- Enter the bills first and then enter the payments later.
If you opt to enter your checks directly, it means that as bills arrive in your office, you put them somewhere (an envelope, a folder, or a shoebox) until you're ready to pay them. Then, you just have to enter the checks in the QuickBooks check register, place the checks in the envelopes, and attach a stamp. The advantage of this method is that it takes less time and less data entry. The disadvantage is that the only way to know how much money you owe at a given moment is to take the bills out of the container and to total them manually. Also, unless you specially mark and store those bills that offer a discount for timely payment, you might inadvertently miss a deadline and lose the discount.
If you decide to enter the bills first and then go through the process of paying them in QuickBooks, you can let the software remind you about due dates and you can get a current accounts payable total from the software. Another consideration when you opt to enter your bills into the software is that your accountant might have to make an adjustment when it's time to figure your taxes. Tracking accounts payable (and accounts receivable, for that matter) is called accrual accounting. If you file on a cash basis instead of an accrual basis, the accrued amount owing is not considered an expense and has to be subtracted from your total expenses. This isn't terribly unusual or difficult, but you should be aware of it. Most small businesses that don't have inventory file on a cash basis.
QuickBooks has a feature which tracks the things you need to do and shows you a To Do list when you start the software. Included in the list are any due dates that exist (as a result of your data entry) in addition to any notes you wrote yourself and asked for a reminder about.
You can continue to let QuickBooks show you the reminder list when you open the software, or opt to display it manually through the menu. Make your decision based on the way you're most comfortable working. (You can always change it later.)
Cash or Accrual Reporting
QuickBooks has a specific interview question about the way you want to keep your books, offering cash or accrual options. Before you make the decision, check with your accountant. The smart way to do that is to ask your accountant to give a full explanation (don't just say "Which way?" and accept a one-word answer).
Here's a quick overview of what's really involved in this decision. (For details that apply specifically to your business, you should have a fuller discussion with your accountant.) in cash-based accounting, an expense doesn't exist until you write the check. Even if you enter the bill into the software and post it to an expense account in the general ledger, it isn' t really an expense until the check is written. The same is true for revenue, meaning income isn't considered to be real until payment is received from your customer. Even though you enter an invoice and post it to a revenue account in the general ledger, it isn't revenue until its paid.

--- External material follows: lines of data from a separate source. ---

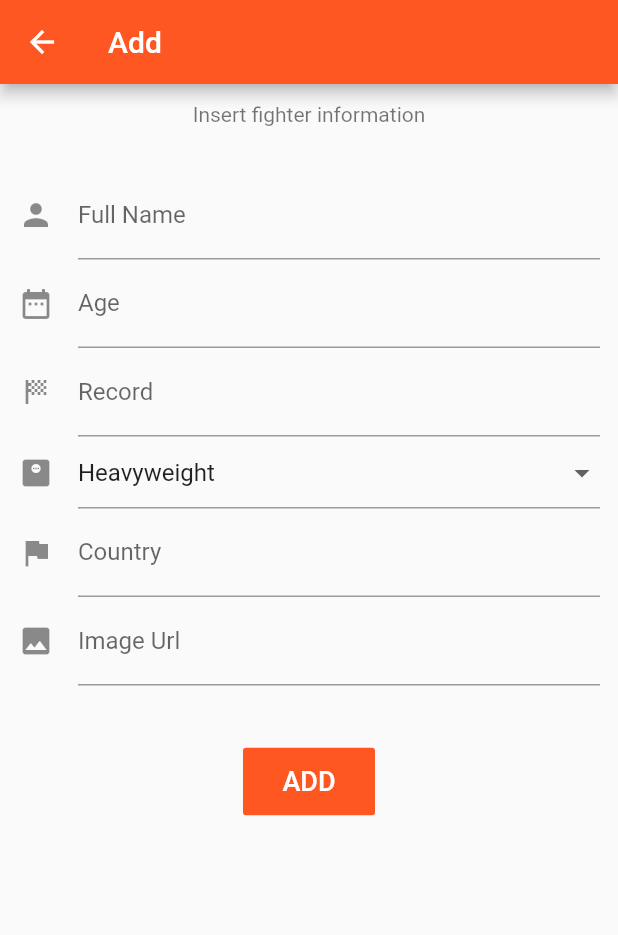
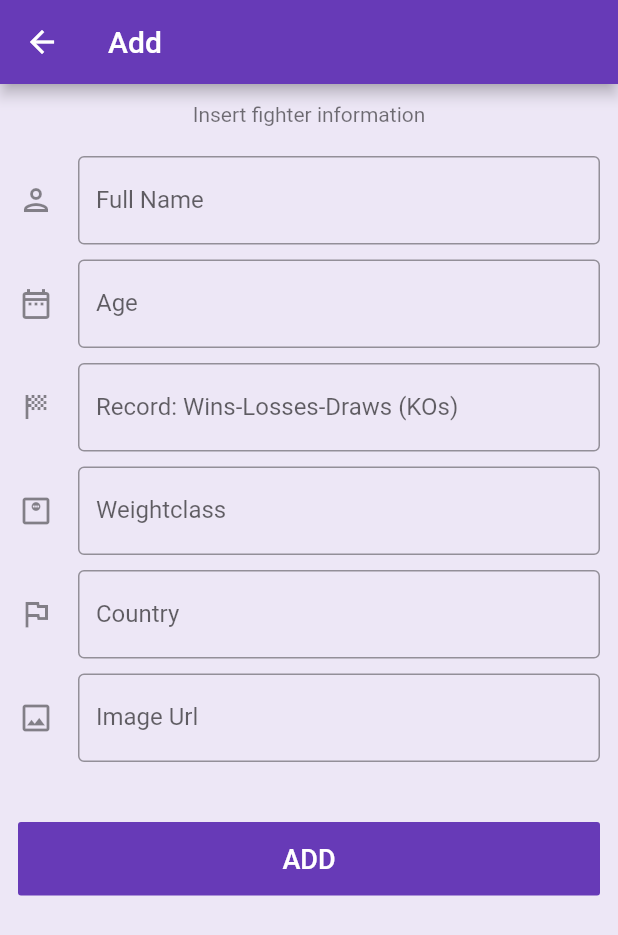
Before and after one commit to Nouaaman/flutter_project, a Flutter app: the screen it shows after launch, after a tap on the "add" icon, on a phone screen of 412 x 824 dp. Shown: the top 935 px of the screen. Run offline on Flutter 3.47's test engine with Material 2 defaults, Android fonts, the phone set to English and light mode, and no system bars; our stand-ins replace cached_network_image, cloud_firestore, firebase_core, firebase_storage, image_picker, permission_handler; missing offline and left inert: image_downloader; accounts and stored records are empty; network calls fail.

Commit message:
form update bugs fix

```diff
--- a/lib/main.dart
+++ b/lib/main.dart
@@ -1,11 +1,16 @@
 import 'package:firebase_core/firebase_core.dart';
 import 'package:flutter/material.dart';
+import 'package:flutter/services.dart';
 import 'package:flutter_project/view/list_page.dart';
 
 void main() async {
   WidgetsFlutterBinding.ensureInitialized();
   await Firebase.initializeApp();
-  runApp(MyApp());
+
+  SystemChrome.setPreferredOrientations([DeviceOrientation.portraitUp])
+      .then((_) {
+    runApp(MyApp());
+  });
 }
 
 class MyApp extends StatelessWidget {
@@ -16,8 +21,10 @@ class MyApp extends StatelessWidget {
       title: 'Glory Kickboxing',
       debugShowCheckedModeBanner: false,
       theme: ThemeData(
-        primarySwatch: Colors.deepOrange,
+        primarySwatch: Colors.deepPurple,
         visualDensity: VisualDensity.adaptivePlatformDensity,
+        scaffoldBackgroundColor: Colors.deepPurple.shade50,
+        cardColor: Colors.white,
       ),
       home: ListFighters(),
     );
--- a/lib/view/form_page.dart
+++ b/lib/view/form_page.dart
@@ -2,13 +2,14 @@ import 'dart:math';
 
 import 'package:cloud_firestore/cloud_firestore.dart';
 import 'package:flutter/material.dart';
+import 'package:flutter/services.dart';
 import 'package:image_picker/image_picker.dart';
 import 'package:permission_handler/permission_handler.dart';
 import 'dart:io';
 import 'package:firebase_storage/firebase_storage.dart';
 
 // form for edit and add fighter info (if data passed show edit else show add )
-class MyCustomForm extends StatefulWidget {
+class AddAndUpdateForm extends StatefulWidget {
   final String? fullName;
   final String? country;
   final String? id;
@@ -17,7 +18,7 @@ class MyCustomForm extends StatefulWidget {
   final String? record;
   final String? age;
 
-  MyCustomForm(
+  AddAndUpdateForm(
       {this.fullName,
       this.country,
       this.id,
@@ -27,32 +28,33 @@ class MyCustomForm extends StatefulWidget {
       this.age});
 
   @override
-  MyCustomFormState createState() {
-    return MyCustomFormState();
+  AddAndUpdateFormState createState() {
+    return AddAndUpdateFormState();
   }
+
+  static GlobalKey<FormState> _formKey = GlobalKey<FormState>();
 }
 
-class MyCustomFormState extends State<MyCustomForm> {
-  final _formKey = GlobalKey<FormState>();
-  final _fullName = TextEditingController();
-  final _country = TextEditingController();
-  // final _weightclass = TextEditingController();
-  final _record = TextEditingController();
-  final _age = TextEditingController();
-  final _imageUrl = TextEditingController();
+class AddAndUpdateFormState extends State<AddAndUpdateForm> {
+  TextEditingController _fullName = TextEditingController();
+  TextEditingController _country = TextEditingController();
+  TextEditingController _weightclass = TextEditingController();
+  TextEditingController _record = TextEditingController();
+  TextEditingController _age = TextEditingController();
+  TextEditingController _imageUrl = TextEditingController();
+
+  initState() {
+    _fullName.text = widget.fullName != null ? widget.fullName! : "";
+    _country.text = widget.country != null ? widget.country! : "";
+    _record.text = widget.record != null ? widget.record! : "";
+    _age.text = widget.age != null ? widget.age! : "";
+    _imageUrl.text = widget.imgUrl != null ? widget.imgUrl! : "";
+    _weightclass.text = widget.weightclass != null ? widget.weightclass! : "";
+    super.initState();
+  }
 
   @override
   Widget build(BuildContext context) {
-    _fullName.text = widget.fullName != null ? widget.fullName! : "";
-    _country.text = widget.country != null ? widget.country! : "";
-    // _weightclass.text = widget.weightclass != null ? widget.weightclass! : "";
-    _record.text = widget.record != null ? widget.record! : "";
-    _age.text = widget.age != null ? widget.age! : "";
-    _imageUrl.text = widget.imgUrl != null ? widget.imgUrl! : "";
-
-    String _weightclass =
-        widget.weightclass != null ? widget.weightclass! : "Heavyweight";
-    //print(widget.imgUrl);
     return Scaffold(
       appBar: AppBar(
         title: Text(widget.id != null ? "Update" : "Add"),
@@ -61,7 +63,7 @@ class MyCustomFormState extends State<MyCustomForm> {
         padding: const EdgeInsets.all(12.0),
         child: SingleChildScrollView(
           child: Form(
-            key: _formKey,
+            key: AddAndUpdateForm._formKey,
             child: Column(
               mainAxisAlignment: MainAxisAlignment.center,
               crossAxisAlignment: CrossAxisAlignment.center,
@@ -71,66 +73,76 @@ class MyCustomFormState extends State<MyCustomForm> {
                   style: TextStyle(color: Colors.black54),
                 ),
                 SizedBox(
-                  height: 30.0,
+                  height: 20.0,
                 ),
                 TextFormField(
+                  textInputAction: TextInputAction.next,
                   controller: _fullName,
                   decoration: const InputDecoration(
-                    icon: const Icon(Icons.person),
+                    border: OutlineInputBorder(),
+                    icon: const Icon(Icons.person_outlined),
                     labelText: 'Full Name',
                   ),
                 ),
+                SizedBox(
+                  height: 10,
+                ),
                 TextFormField(
+                  textInputAction: TextInputAction.next,
                   controller: _age,
                   decoration: const InputDecoration(
-                    icon: const Icon(Icons.date_range),
+                    border: OutlineInputBorder(),
+                    icon: const Icon(Icons.date_range_outlined),
                     labelText: 'Age',
                   ),
                 ),
+                SizedBox(
+                  height: 10,
+                ),
                 TextFormField(
+                  textInputAction: TextInputAction.next,
                   controller: _record,
                   decoration: const InputDecoration(
-                    icon: const Icon(Icons.sports_score),
-                    hintText: 'Wins-Losses-Draws (KOs)',
-                    labelText: 'Record',
+                    border: OutlineInputBorder(),
+                    icon: const Icon(Icons.sports_score_outlined),
+                    hintText: 'Ex: 143-4-2 (82)',
+                    labelText: 'Record: Wins-Losses-Draws (KOs)',
                   ),
                 ),
-
-                DropdownButtonFormField<String>(
-                  decoration: InputDecoration(
-                    icon: const Icon(Icons.monitor_weight),
-                  ),
-                  elevation: 16,
-                  onChanged: (String? newValue) {
-                    setState(() {
-                      _weightclass = newValue!;
-                    });
-                  },
-                  value: _weightclass,
-                  items: <String>[
-                    'Heavyweight',
-                    'Light Heavyweight',
-                    'Middleweight',
-                    'Welterweight',
-                    'Lightweight'
-                  ].map<DropdownMenuItem<String>>((String value) {
-                    return DropdownMenuItem<String>(
-                      value: value,
-                      child: Text(value),
-                    );
-                  }).toList(),
+                SizedBox(
+                  height: 10,
                 ),
                 TextFormField(
+                  textInputAction: TextInputAction.next,
+                  controller: _weightclass,
+                  decoration: const InputDecoration(
+                    border: OutlineInputBorder(),
+                    icon: const Icon(Icons.monitor_weight_outlined),
+                    hintText: 'Ex: Heavyweight, Middleweight, Lightweight...',
+                    labelText: 'Weightclass',
+                  ),
+                ),
+                SizedBox(
+                  height: 10,
+                ),
+                TextFormField(
+                  textInputAction: TextInputAction.next,
                   controller: _country,
                   decoration: const InputDecoration(
-                    icon: const Icon(Icons.flag),
+                    border: OutlineInputBorder(),
+                    icon: const Icon(Icons.flag_outlined),
                     labelText: 'Country',
                   ),
                 ),
+                SizedBox(
+                  height: 10,
+                ),
                 TextFormField(
+                  textInputAction: TextInputAction.go,
                   controller: _imageUrl,
                   decoration: const InputDecoration(
-                    icon: const Icon(Icons.image),
+                    border: OutlineInputBorder(),
+                    icon: const Icon(Icons.image_outlined),
                     labelText: 'Image Url',
                   ),
                 ),
@@ -138,8 +150,9 @@ class MyCustomFormState extends State<MyCustomForm> {
                 Container(
                   padding: const EdgeInsets.only(top: 40.0),
                   child: FlatButton(
-                    padding: EdgeInsets.only(top: 12, bottom: 12),
-                    color: Colors.deepOrange,
+                    minWidth: MediaQuery.of(context).size.width,
+                    padding: EdgeInsets.all(14),
+                    color: Colors.deepPurple,
                     child: Text(
                       widget.id != null ? "UPDATE" : "ADD",
                       style: TextStyle(
@@ -153,7 +166,7 @@ class MyCustomFormState extends State<MyCustomForm> {
                         'age': _age.text,
                         'country': _country.text,
                         'record': _record.text,
-                        'weightclass': _weightclass.toString(),
+                        'weightclass': _weightclass.text,
                         'picture': _imageUrl.text,
                       };
                       if (widget.id != null) {
@@ -173,7 +186,7 @@ class MyCustomFormState extends State<MyCustomForm> {
                             content: const Text('Added successfully.'));
                         ScaffoldMessenger.of(context).showSnackBar(snackBar);
                       }
-                      Navigator.pop(context);
+                      // Navigator.pop(context);
                     },
                   ),
                 ),
```
Also changed, not shown: analysis_options.yaml (added, +29 -0 lines), lib/view/about_page.dart (added, +78 -0 lines), lib/view/detail_page.dart (+130 -32 lines), lib/view/list_page.dart (+12 -7 lines), pubspec.yaml (+7 -3 lines), assets/badrHari.jpg (added), pubspec.lock, 4 other files.
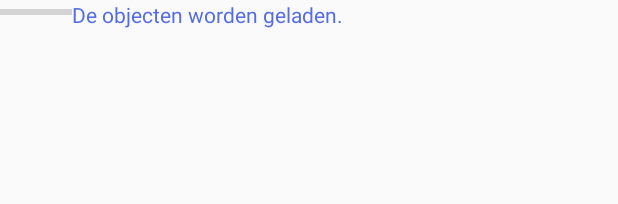
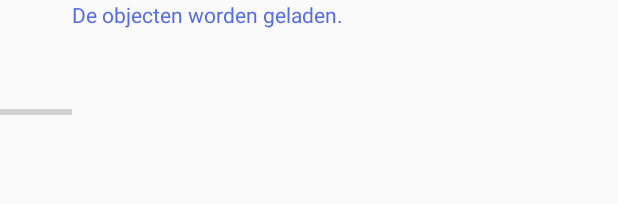
Before and after one commit to 0868307/Project78, an Android app: the layout progress_objects.xml on its own in the app's theme, with its tools: preview values and no code run, on a phone screen of 412 x 824 dp. Shown: the top 204 px of the screen. Run offline under Robolectric (Android 15) with nearby library versions, the phone set to English and light mode, and no system bars.

```diff
--- a/Mus3D/app/src/main/java/com/resist/mus3d/ar/Rajawali.java
+++ b/Mus3D/app/src/main/java/com/resist/mus3d/ar/Rajawali.java
@@ -66,7 +66,7 @@ public class Rajawali extends RajawaliActivity implements GpsActivity, SensorAct
 		addMinimap(rl, inflater);
 		progressBarGPS = inflater.inflate(R.layout.progress_gps, null);
 		progressBarObjects = inflater.inflate(R.layout.progress_objects, null);
-		progressBarObjects.setVisibility(View.GONE);
+		progressBarObjects.setVisibility(View.INVISIBLE);
 		rl.addView(progressBarGPS);
 		rl.addView(progressBarObjects);
 		mLayout.addView(rl);
@@ -117,9 +117,8 @@ public class Rajawali extends RajawaliActivity implements GpsActivity, SensorAct
 	}
 
 	public void onObjectsLoaded(boolean success) {
-		Log.d(Mus3D.LOG_TAG, "success: "+success);
 		if(success) {
-			progressBarObjects.setVisibility(View.GONE);
+			progressBarObjects.setVisibility(View.INVISIBLE);
 		}
 	}
 
--- a/Mus3D/app/src/main/res/layout/progress_objects.xml
+++ b/Mus3D/app/src/main/res/layout/progress_objects.xml
@@ -5,7 +5,7 @@
               android:layout_height="match_parent">
     <ProgressBar
         android:layout_width="wrap_content"
-        android:layout_height="wrap_content"
+        android:layout_height="150dp"
         style="?android:attr/progressBarStyleHorizontal"
         android:indeterminate="false"
         android:progress="0"
```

In accrual-based accounting, as soon as you incur an expense (receive a bill from a vendor) or earn income (send an invoice to a customer), it's real.
Because most accounting software is accrual-based, most businesses, especially small businesses, keep accrual books and report to the IRS on a cash basis. Most accounting software is accrual-based because business owners want to know those accrued totals: "How much did I earn (bill customers for)?" and "How much do I owe?"
The Start Date Interview
if today is the first day of your fiscal year (usually January 1) and your accountant has just completed all the accounting stuff for last year, and your numbers are pristine and perfect, you can keep going now. If any other situation exists, you should stop right here, right now, and read the section on selecting a start date in Appendix A. (You might also want to call your accountant.)
The start date you select has an enormous impact on the amount of detail your QuickBooks reports will have. in fact, it has an enormous impact on the accuracy of the numbers QuickBooks reports.
Without repeating all the information in Appendix A, the following is a quick overview of the choices you have:
Choose the start date that represents the first day of your fiscal year and enter every transaction...